Species:
Dermacentor variabilis (Say)

American Dog Tick Adult male and female

Description:
American dog tick males vary in ornation presenting a pale brown to gray base color overlayed with a creamy-yellow and mottled pattern. Males range 1.5-5 mm long and 1-4 mm wide, and the body shape narrows considerably towards the head. Adult females are longer than wide (ranging 2.5-7 mm long and 2-5 mm wide), present a dark brown body with a cream color dorsal shield or scutum, patterned with dark brown markings. Blood-fed females are capable of expanding their cuticle up to 15 mm long and 10 mm wide, and weights of engorged females may exceed 1 gram. Larvae are pin-head in size (measuring approx. 0.60 mm long by 0.40 mm wide) and are typically straw colored when unfed. Bodies of unfed nymphs are generally twice as large as larvae (0.9 x 0.8 mm, L x W), pale yellow-brown in color and topped with a brick-red colored scutum.

LST Distribution

Distribution:
In the US, the American dog tick ranges from the coastal Atlantic states south and westward to the Panhandle and Trans-Pecos regions of Texas, and northward to eastern and south-central Montana.

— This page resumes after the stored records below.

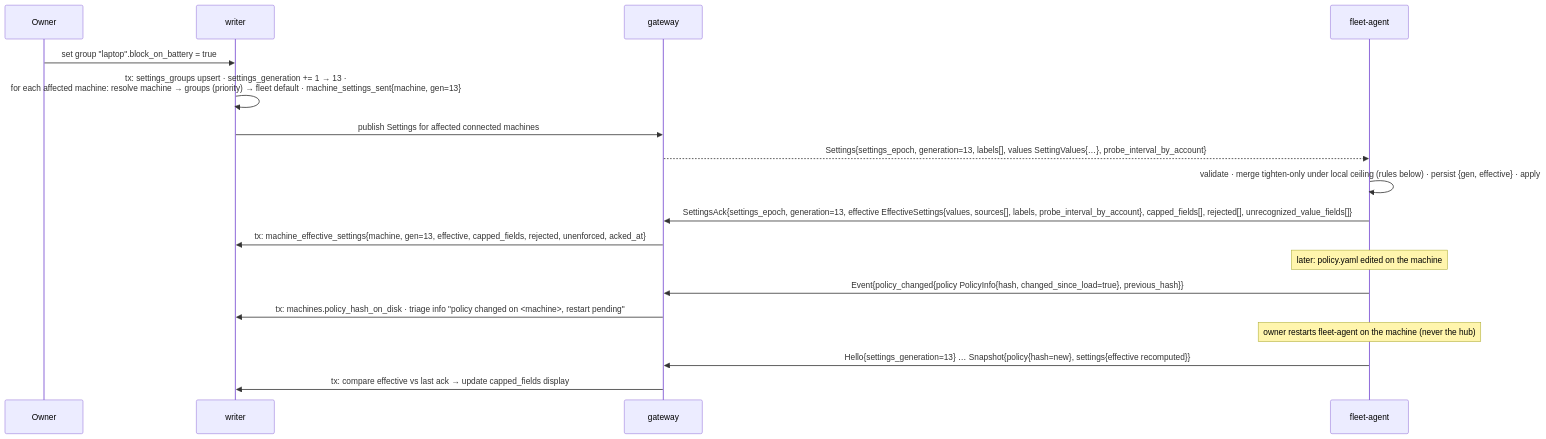
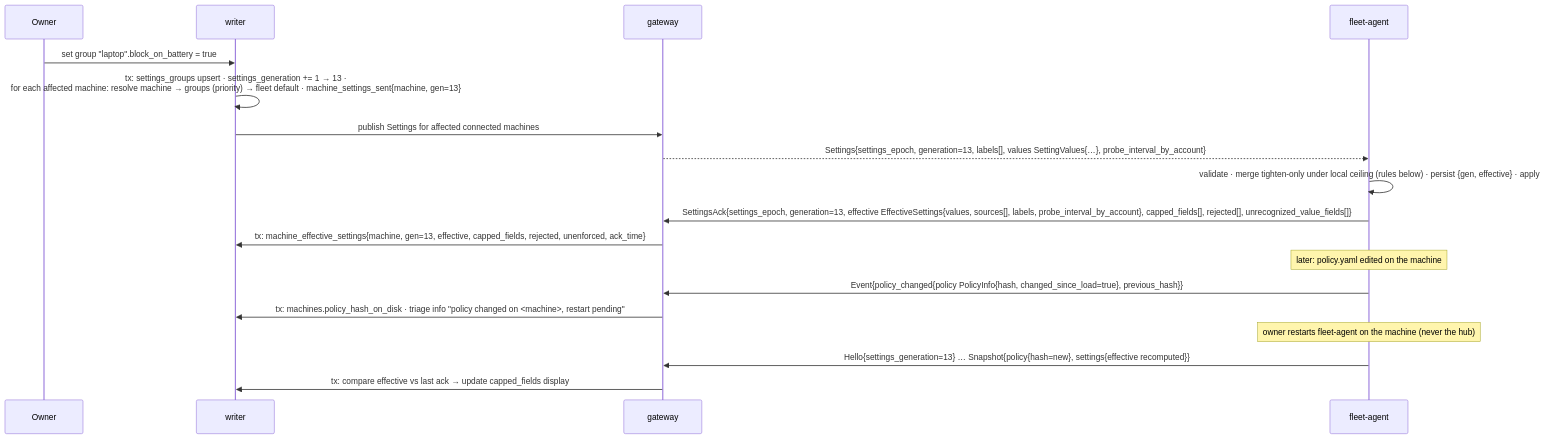
Before and after one commit to linuxdynasty/fleet-board: the first of 4 diagrams in docs/specs/03e-settings-and-drift.md, drawn with Mermaid. The commit also changed other lines of this file and 19 other files, not shown here.

````diff
--- a/docs/specs/03e-settings-and-drift.md
+++ b/docs/specs/03e-settings-and-drift.md
@@ -16,20 +16,20 @@
 ```mermaid
 sequenceDiagram
   participant O as Owner
   participant W as writer
   participant G as gateway
   participant A as fleet-agent
   O->>W: set group "laptop".block_on_battery = true
   W->>W: tx: settings_groups upsert · settings_generation += 1 → 13 ·<br/>for each affected machine: resolve machine → groups (priority) → fleet default · machine_settings_sent{machine, gen=13}
   W->>G: publish Settings for affected connected machines
   G-->>A: Settings{settings_epoch, generation=13, labels[], values SettingValues{…}, probe_interval_by_account}
   A->>A: validate · merge tighten-only under local ceiling (rules below) · persist {gen, effective} · apply
   A->>G: SettingsAck{settings_epoch, generation=13, effective EffectiveSettings{values, sources[], labels, probe_interval_by_account}, capped_fields[], rejected[], unrecognized_value_fields[]}
-  G->>W: tx: machine_effective_settings{machine, gen=13, effective, capped_fields, rejected, unenforced, acked_at}
+  G->>W: tx: machine_effective_settings{machine, gen=13, effective, capped_fields, rejected, unenforced, ack_time}
   Note over A: later: policy.yaml edited on the machine
   A->>G: Event{policy_changed{policy PolicyInfo{hash, changed_since_load=true}, previous_hash}}
   G->>W: tx: machines.policy_hash_on_disk · triage info "policy changed on <machine>, restart pending"
   Note over A: owner restarts fleet-agent on the machine (never the hub)
   A->>G: Hello{settings_generation=13} … Snapshot{policy{hash=new}, settings{effective recomputed}}
   G->>W: tx: compare effective vs last ack → update capped_fields display
 ```
````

Along the Pacific coast, this tick is present through the western half of California and may be found northward into areas of Oregon and Washington. This tick is also reported in parts of Canada and Mexico.

Hosts: Larvae and nymphs prefer small mammals including numerous rodent species, rabbits, cats, sheep, cattle, feral swine, and dogs. Adults prefer canids (coyotes & dogs), but are known to feed on cattle, horses, raccoons, oppossum, and humans.

Biology: The American dog tick exhibits a three-host tick life cycle. In warmer regions of its southern range all three stages may be active on hosts throughout the year with a pronounced increase of occurrence during spring. In northern regions, larvae and nymphs are active spring to autumn while adult questing appears to be highest in spring. Gravid females may lay from 4000 - 6500 eggs.

Associated Disease Pathogens:
This species is considered the primary vector of Rocky Mountain Spotted Fever (RMSF), affecting humans and companion animals in the eastern, central, and southern US. This tick is also reported to transmit tularemia, tick paralysis, and has been found to experimentally transmit Anaplasma marginale (anaplasmosis) to cattle, and Theileria equi to horses.

Similar Species: Adults appear similar in appearance to the Gulf Coast tick (Amblyomma maculatum), but have shorter mouthparts and are usually somewhat darker in color.